Priory House, North Stoke Lane, North Stoke
Priory House, formerly No. 1 Naish’s Cottage, forms part of a row of three Grade II terraced cottages situated along the central road through the North Stoke village conservation area, within the Bath Green Belt and the Cotswolds AONB. Priory House dates to the late 17th/early 18th century, with the other two cottages likely dating to the mid-18th century. To the rear is a two-storey early 19th century Georgian extension in the Gothic style, with some unusual features of specific interest as highlighted in the D&A/Heritage Statement such as an oval window with lead glazing bar details in the shape of a cross.
We have no objections to the removal of the existing 21st century low-performance extension.
With regards to the proposed single-storey extension in ashlar and glazing, we feel this could be an acceptable addition which mostly utilises the existing extension’s footprint (with some proposed increase), and the use of glazing will ensure a lighter, more contemporary approach to the rear of a listed building.
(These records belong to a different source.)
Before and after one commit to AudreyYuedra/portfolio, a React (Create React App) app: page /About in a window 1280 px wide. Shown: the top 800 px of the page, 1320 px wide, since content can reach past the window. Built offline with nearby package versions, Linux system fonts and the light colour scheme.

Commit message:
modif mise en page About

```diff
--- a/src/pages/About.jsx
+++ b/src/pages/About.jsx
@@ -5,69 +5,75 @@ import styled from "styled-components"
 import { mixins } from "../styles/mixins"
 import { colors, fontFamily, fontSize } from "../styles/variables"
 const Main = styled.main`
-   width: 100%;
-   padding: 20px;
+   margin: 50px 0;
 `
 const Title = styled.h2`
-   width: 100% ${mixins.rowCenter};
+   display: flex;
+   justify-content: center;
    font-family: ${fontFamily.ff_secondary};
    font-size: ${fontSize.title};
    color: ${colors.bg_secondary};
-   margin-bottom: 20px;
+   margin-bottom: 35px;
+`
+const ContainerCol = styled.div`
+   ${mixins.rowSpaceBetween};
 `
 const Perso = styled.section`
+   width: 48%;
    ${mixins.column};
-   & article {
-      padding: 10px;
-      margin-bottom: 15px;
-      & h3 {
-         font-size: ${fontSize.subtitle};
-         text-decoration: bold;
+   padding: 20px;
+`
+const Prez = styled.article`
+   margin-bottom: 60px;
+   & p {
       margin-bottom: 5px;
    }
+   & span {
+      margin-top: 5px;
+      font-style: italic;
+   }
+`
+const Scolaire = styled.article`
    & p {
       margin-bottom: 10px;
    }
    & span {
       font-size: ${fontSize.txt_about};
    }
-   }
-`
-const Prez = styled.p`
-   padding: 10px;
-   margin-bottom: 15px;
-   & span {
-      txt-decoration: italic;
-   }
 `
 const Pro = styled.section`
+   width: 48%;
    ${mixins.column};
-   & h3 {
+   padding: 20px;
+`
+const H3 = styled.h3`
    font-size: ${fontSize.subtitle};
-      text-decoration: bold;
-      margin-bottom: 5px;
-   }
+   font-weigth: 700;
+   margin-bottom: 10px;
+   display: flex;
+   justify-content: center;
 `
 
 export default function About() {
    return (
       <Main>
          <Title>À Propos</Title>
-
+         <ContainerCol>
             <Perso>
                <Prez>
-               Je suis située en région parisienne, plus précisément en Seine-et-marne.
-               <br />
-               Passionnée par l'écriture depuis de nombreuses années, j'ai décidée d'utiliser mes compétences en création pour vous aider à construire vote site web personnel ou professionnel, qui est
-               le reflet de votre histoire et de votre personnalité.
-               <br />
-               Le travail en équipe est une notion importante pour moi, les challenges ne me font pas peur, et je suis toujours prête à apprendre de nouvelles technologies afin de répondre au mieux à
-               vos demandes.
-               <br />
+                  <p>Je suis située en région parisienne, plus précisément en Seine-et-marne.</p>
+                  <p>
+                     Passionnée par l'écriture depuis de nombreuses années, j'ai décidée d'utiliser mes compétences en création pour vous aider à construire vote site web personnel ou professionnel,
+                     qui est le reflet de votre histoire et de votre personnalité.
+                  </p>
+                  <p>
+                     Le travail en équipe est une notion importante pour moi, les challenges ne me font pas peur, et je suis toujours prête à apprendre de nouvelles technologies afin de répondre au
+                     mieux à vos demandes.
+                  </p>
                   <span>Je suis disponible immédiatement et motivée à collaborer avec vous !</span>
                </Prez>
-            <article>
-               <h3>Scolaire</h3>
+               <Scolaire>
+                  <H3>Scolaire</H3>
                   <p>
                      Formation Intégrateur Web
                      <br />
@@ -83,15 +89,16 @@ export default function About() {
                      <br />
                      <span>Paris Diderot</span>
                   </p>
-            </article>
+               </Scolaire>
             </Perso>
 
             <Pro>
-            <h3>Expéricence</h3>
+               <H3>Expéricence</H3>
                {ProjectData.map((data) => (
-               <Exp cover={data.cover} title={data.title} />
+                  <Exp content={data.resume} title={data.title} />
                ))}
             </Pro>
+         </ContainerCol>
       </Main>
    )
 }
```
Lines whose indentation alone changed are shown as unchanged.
We would, however, highlight that this extension would completely obscure the first floor bedroom window, whereas the existing extension is situated beneath the sill; we would therefore recommend an extension design which is better tailored to preserve and enhance original features of merit on the main late 17th/early 18th century building body.
However, the Trust feels that the addition of a glazed mezzanine floor will result in direct harm to the appearance of both Grade II Priory House, and the attached Grade II listed cottages. We feel that the height of the mezzanine will challenge the height of the early 19th century extension and close off views of the extension’s currently exposed gable end, whilst obscuring features which the D&A/Heritage Statement highlight as “of high significance and also sensitive to change”, such as the unusual oval window and associated religious stone detailing. Whilst the frameless glass box has been selected to “facilitate views of significant 19th century details”, this will instead close off views of the external walls of the 19th century extension and limit their external readability as part of the building’s original envelope.
Furthermore, the mezzanine will ride up high over the flush eaves of the original roof, therefore obscuring the aesthetic continuity of the roofline across the three main cottages which clearly delineates the early, original plan form of the terrace. It will ultimately block the remaining view of the rear elevation of the original building, which we do not feel is suitably mitigated by the use of glass.
Therefore, we would strongly recommend that any rear extension is restricted to a single storey to preserve and enhance the remaining view of the original late 18th/19th century body of a Grade II listed building and the continuous shared roofline across all three cottages which visually highlights the terrace’s core historic plan form. Furthermore, we feel that the detailing of the early 19th century extension is of particular aesthetic and evidential interest due to its material illustration of the Priory House’s original association with Bath Abbey, and should remain exposed. We additionally feel it would be beneficial to consider an extension design which would better frame and reveal the first floor mullioned bedroom window, which appears to be an original feature.